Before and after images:
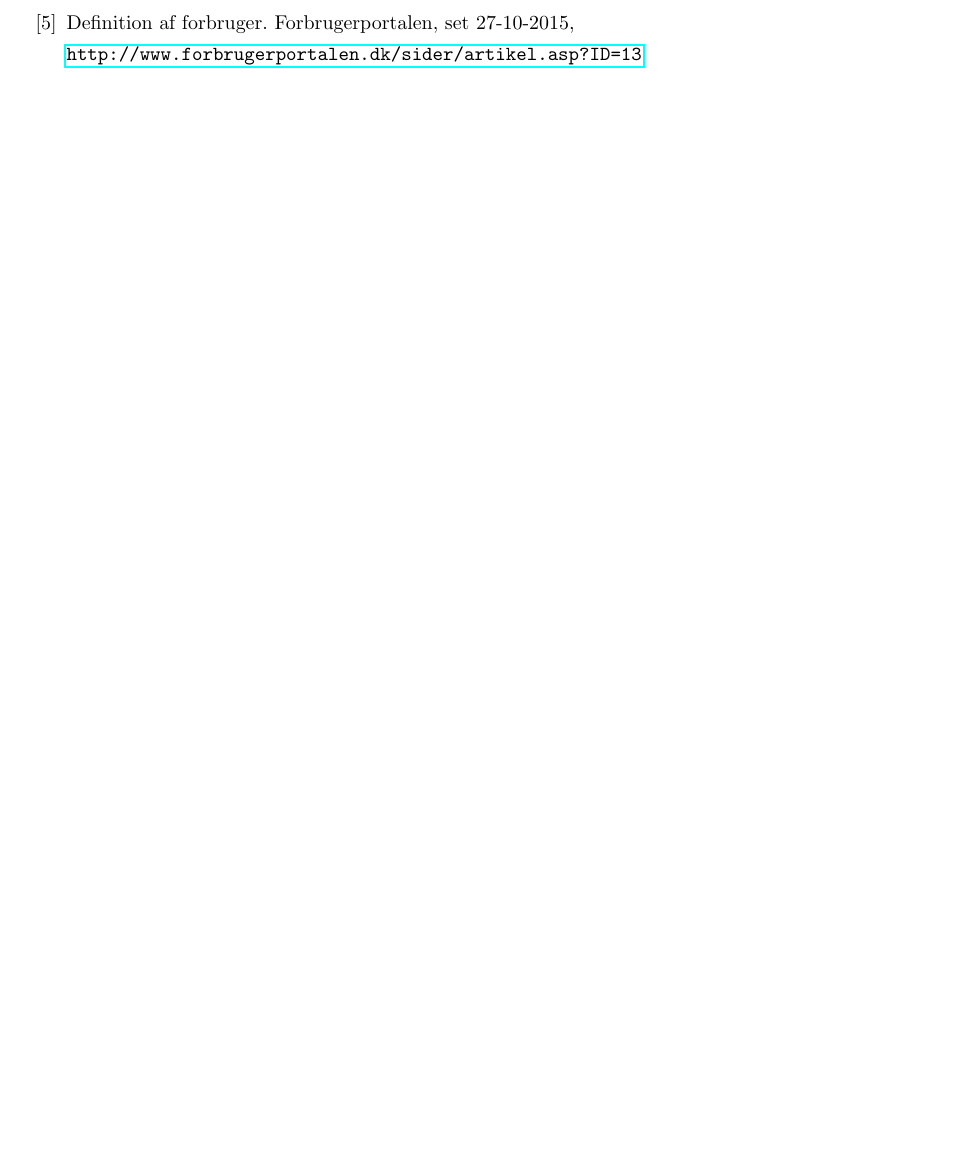
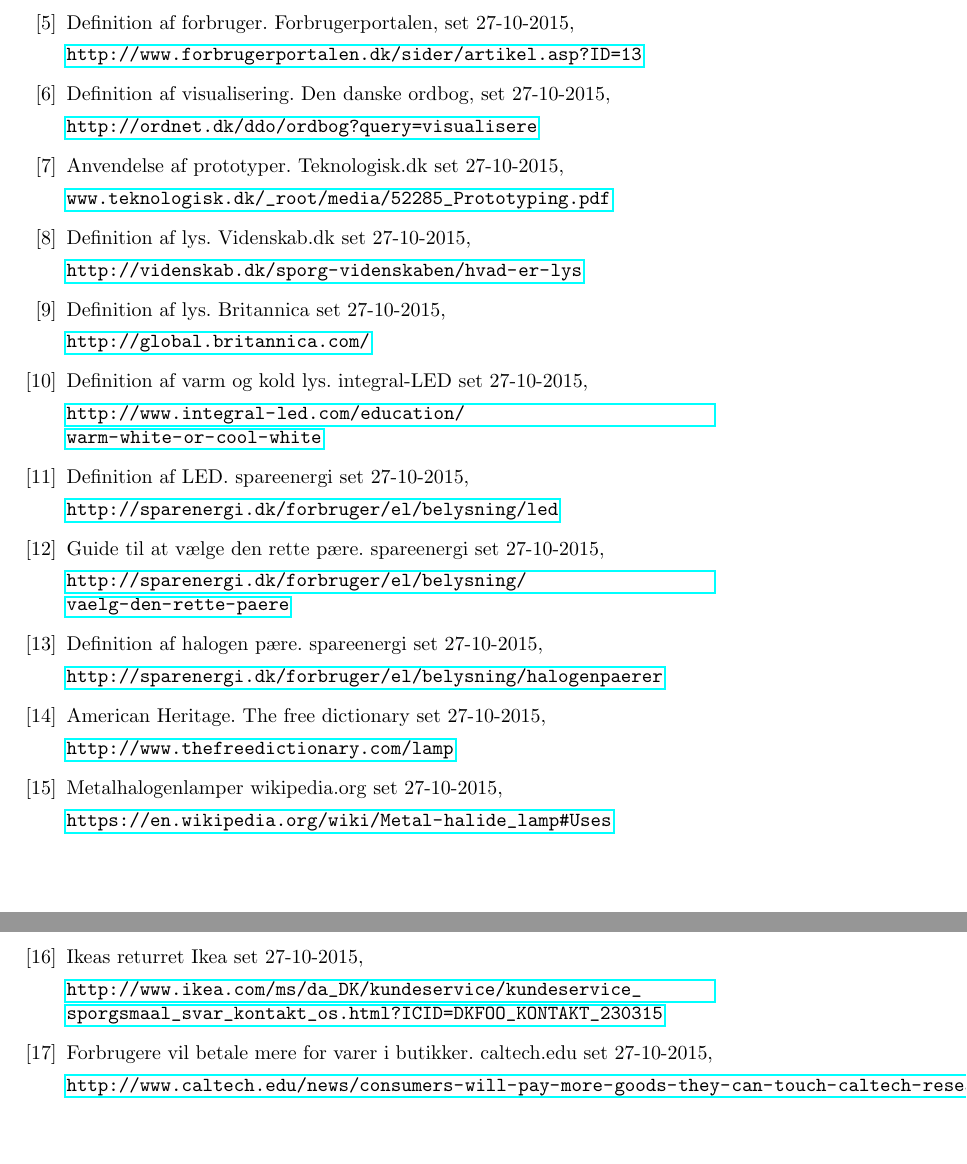
Before and after one commit to AAUSoftwareStudentGroup/P1-Raytracing, a LaTeX paper (problem/main.tex, which reads problem/sections/bibliography.tex): part of page 9 of 9 before the commit and two parts of pages 9 and 10 of 10 after it, the two joined at a grey line, cut so that both start at the same text, the shorter picture padded with empty space. Compiled offline with pdfLaTeX.

Commit message:
opdatering af kilder

```diff
--- a/problem/sections/bibliography.tex
+++ b/problem/sections/bibliography.tex
@@ -30,3 +30,88 @@
   set 27-10-2015,
 
   \url{http://www.forbrugerportalen.dk/sider/artikel.asp?ID=13}
+
+\bibitem{ddo_visualisering}
+  Definition af visualisering.
+  Den danske ordbog,
+  set 27-10-2015,
+
+  \url{http://ordnet.dk/ddo/ordbog?query=visualisere}
+
+  \bibitem{prototyper_pdf}
+  Anvendelse af prototyper.
+  Teknologisk.dk
+  set 27-10-2015,
+
+  \url{www.teknologisk.dk/_root/media/52285_Prototyping.pdf}
+
+    \bibitem{def_lys}
+  Definition af lys.
+  Videnskab.dk
+  set 27-10-2015,
+
+  \url{http://videnskab.dk/sporg-videnskaben/hvad-er-lys}
+
+    \bibitem{britannica_lys}
+  Definition af lys.
+  Britannica
+  set 27-10-2015,
+
+  \url{http://global.britannica.com/}
+
+   \bibitem{varm_kold}
+  Definition af varm og kold lys.
+  integral-LED
+  set 27-10-2015,
+
+  \url{http://www.integral-led.com/education/warm-white-or-cool-white}
+
+   \bibitem{LED}
+  Definition af LED.
+  spareenergi
+  set 27-10-2015,
+
+  \url{http://sparenergi.dk/forbruger/el/belysning/led}
+
+     \bibitem{vaelg_paere}
+  Guide til at vælge den rette pære.
+  spareenergi
+  set 27-10-2015,
+
+  \url{http://sparenergi.dk/forbruger/el/belysning/vaelg-den-rette-paere}
+
+   \bibitem{halogen_paere}
+  Definition af halogen pære.
+  spareenergi
+  set 27-10-2015,
+
+  \url{http://sparenergi.dk/forbruger/el/belysning/halogenpaerer}
+
+ \bibitem{american_heritage}
+  American Heritage.
+  The free dictionary
+  set 27-10-2015,
+
+  \url{http://www.thefreedictionary.com/lamp}
+
+\bibitem{metal_lamper}
+  Metalhalogenlamper
+  wikipedia.org
+  set 27-10-2015,
+
+  \url{https://en.wikipedia.org/wiki/Metal-halide_lamp#Uses}
+
+\bibitem{ikea_returret}
+  Ikeas returret
+  Ikea
+  set 27-10-2015,
+
+  \url{http://www.ikea.com/ms/da_DK/kundeservice/kundeservice_sporgsmaal_svar_kontakt_os.html?ICID=DKFOO_KONTAKT_230315}
+
+
+\bibitem{fysiske_butikker}
+  Forbrugere vil betale mere for varer i butikker.
+  caltech.edu
+  set 27-10-2015,
+
+  \url{http://www.caltech.edu/news/consumers-will-pay-more-goods-they-can-touch-caltech-researchers-say-1650}
```
Also changed, not shown: problem/subsection/begrebsligoerelse.tex (+10 -14 lines), 1 other file.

What the task requires
Filter these records, keeping every line where the word "sections" occurs.

Response for this exercise
Before and after one commit to AAUSoftwareStudentGroup/P1-Raytracing, a LaTeX paper (problem/main.tex, which reads problem/sections/bibliography.tex): part of page 9 of 9 before the commit and two parts of pages 9 and 10 of 10 after it, the two joined at a grey line, cut so that both start at the same text, the shorter picture padded with empty space. Compiled offline with pdfLaTeX.
--- a/problem/sections/bibliography.tex
+++ b/problem/sections/bibliography.tex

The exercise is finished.